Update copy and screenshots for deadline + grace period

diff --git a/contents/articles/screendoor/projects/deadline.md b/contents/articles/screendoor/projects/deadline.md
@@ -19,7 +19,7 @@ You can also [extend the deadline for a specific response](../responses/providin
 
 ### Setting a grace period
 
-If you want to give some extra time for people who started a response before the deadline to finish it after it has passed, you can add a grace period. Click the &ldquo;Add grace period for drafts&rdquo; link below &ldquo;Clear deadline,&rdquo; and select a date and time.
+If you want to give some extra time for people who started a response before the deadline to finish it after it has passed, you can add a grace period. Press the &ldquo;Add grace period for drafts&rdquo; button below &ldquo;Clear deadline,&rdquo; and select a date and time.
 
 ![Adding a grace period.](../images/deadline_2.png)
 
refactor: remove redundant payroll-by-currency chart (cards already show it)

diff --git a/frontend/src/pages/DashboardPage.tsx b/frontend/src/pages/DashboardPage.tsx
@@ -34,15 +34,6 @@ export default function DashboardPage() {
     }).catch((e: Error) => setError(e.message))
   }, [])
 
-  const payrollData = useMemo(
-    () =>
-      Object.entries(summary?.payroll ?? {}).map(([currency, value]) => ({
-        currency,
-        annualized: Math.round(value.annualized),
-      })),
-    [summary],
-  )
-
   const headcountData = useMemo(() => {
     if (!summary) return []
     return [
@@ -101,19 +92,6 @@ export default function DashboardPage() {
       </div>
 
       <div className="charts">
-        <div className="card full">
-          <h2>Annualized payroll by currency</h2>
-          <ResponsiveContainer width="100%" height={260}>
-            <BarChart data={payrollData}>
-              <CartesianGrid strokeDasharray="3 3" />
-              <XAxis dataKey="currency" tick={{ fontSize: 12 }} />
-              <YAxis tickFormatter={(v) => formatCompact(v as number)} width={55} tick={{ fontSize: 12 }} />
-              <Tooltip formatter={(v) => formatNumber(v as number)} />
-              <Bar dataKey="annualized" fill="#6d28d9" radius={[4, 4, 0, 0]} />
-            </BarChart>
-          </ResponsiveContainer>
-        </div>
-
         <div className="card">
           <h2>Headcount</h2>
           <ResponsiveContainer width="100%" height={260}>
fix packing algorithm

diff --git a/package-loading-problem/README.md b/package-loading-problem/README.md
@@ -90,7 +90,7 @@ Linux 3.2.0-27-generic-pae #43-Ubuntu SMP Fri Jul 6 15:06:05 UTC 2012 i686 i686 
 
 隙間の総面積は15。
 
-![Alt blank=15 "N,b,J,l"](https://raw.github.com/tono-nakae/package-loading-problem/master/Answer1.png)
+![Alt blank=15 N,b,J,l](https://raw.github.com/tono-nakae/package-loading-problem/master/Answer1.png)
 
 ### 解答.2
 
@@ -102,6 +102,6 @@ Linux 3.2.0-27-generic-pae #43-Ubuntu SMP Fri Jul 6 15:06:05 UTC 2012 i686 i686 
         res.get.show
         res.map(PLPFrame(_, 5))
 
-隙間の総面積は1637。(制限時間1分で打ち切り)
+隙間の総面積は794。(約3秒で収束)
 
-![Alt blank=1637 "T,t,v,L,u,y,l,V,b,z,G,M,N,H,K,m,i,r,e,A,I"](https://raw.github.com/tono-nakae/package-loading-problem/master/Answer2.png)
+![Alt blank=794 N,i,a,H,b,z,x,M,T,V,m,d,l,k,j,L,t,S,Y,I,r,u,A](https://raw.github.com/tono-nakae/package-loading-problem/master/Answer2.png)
****
[Exercise details]
Output the data in full, exactly as it stands.

[Written solution]
Update copy and screenshots for deadline + grace period

diff --git a/contents/articles/screendoor/projects/deadline.md b/contents/articles/screendoor/projects/deadline.md
@@ -19,7 +19,7 @@ You can also [extend the deadline for a specific response](../responses/providin
 
 ### Setting a grace period
 
-If you want to give some extra time for people who started a response before the deadline to finish it after it has passed, you can add a grace period. Click the &ldquo;Add grace period for drafts&rdquo; link below &ldquo;Clear deadline,&rdquo; and select a date and time.
+If you want to give some extra time for people who started a response before the deadline to finish it after it has passed, you can add a grace period. Press the &ldquo;Add grace period for drafts&rdquo; button below &ldquo;Clear deadline,&rdquo; and select a date and time.
 
 ![Adding a grace period.](../images/deadline_2.png)
 
refactor: remove redundant payroll-by-currency chart (cards already show it)

diff --git a/frontend/src/pages/DashboardPage.tsx b/frontend/src/pages/DashboardPage.tsx
@@ -34,15 +34,6 @@ export default function DashboardPage() {
     }).catch((e: Error) => setError(e.message))
   }, [])
 
-  const payrollData = useMemo(
-    () =>
-      Object.entries(summary?.payroll ?? {}).map(([currency, value]) => ({
-        currency,
-        annualized: Math.round(value.annualized),
-      })),
-    [summary],
-  )
-
   const headcountData = useMemo(() => {
     if (!summary) return []
     return [
@@ -101,19 +92,6 @@ export default function DashboardPage() {
       </div>
 
       <div className="charts">
-        <div className="card full">
-          <h2>Annualized payroll by currency</h2>
-          <ResponsiveContainer width="100%" height={260}>
-            <BarChart data={payrollData}>
-              <CartesianGrid strokeDasharray="3 3" />
-              <XAxis dataKey="currency" tick={{ fontSize: 12 }} />
-              <YAxis tickFormatter={(v) => formatCompact(v as number)} width={55} tick={{ fontSize: 12 }} />
-              <Tooltip formatter={(v) => formatNumber(v as number)} />
-              <Bar dataKey="annualized" fill="#6d28d9" radius={[4, 4, 0, 0]} />
-            </BarChart>
-          </ResponsiveContainer>
-        </div>
-
         <div className="card">
           <h2>Headcount</h2>
           <ResponsiveContainer width="100%" height={260}>
fix packing algorithm

diff --git a/package-loading-problem/README.md b/package-loading-problem/README.md
@@ -90,7 +90,7 @@ Linux 3.2.0-27-generic-pae #43-Ubuntu SMP Fri Jul 6 15:06:05 UTC 2012 i686 i686 
 
 隙間の総面積は15。
 
-![Alt blank=15 "N,b,J,l"](https://raw.github.com/tono-nakae/package-loading-problem/master/Answer1.png)
+![Alt blank=15 N,b,J,l](https://raw.github.com/tono-nakae/package-loading-problem/master/Answer1.png)
 
 ### 解答.2
 
@@ -102,6 +102,6 @@ Linux 3.2.0-27-generic-pae #43-Ubuntu SMP Fri Jul 6 15:06:05 UTC 2012 i686 i686 
         res.get.show
         res.map(PLPFrame(_, 5))
 
-隙間の総面積は1637。(制限時間1分で打ち切り)
+隙間の総面積は794。(約3秒で収束)
 
-![Alt blank=1637 "T,t,v,L,u,y,l,V,b,z,G,M,N,H,K,m,i,r,e,A,I"](https://raw.github.com/tono-nakae/package-loading-problem/master/Answer2.png)
+![Alt blank=794 N,i,a,H,b,z,x,M,T,V,m,d,l,k,j,L,t,S,Y,I,r,u,A](https://raw.github.com/tono-nakae/package-loading-problem/master/Answer2.png)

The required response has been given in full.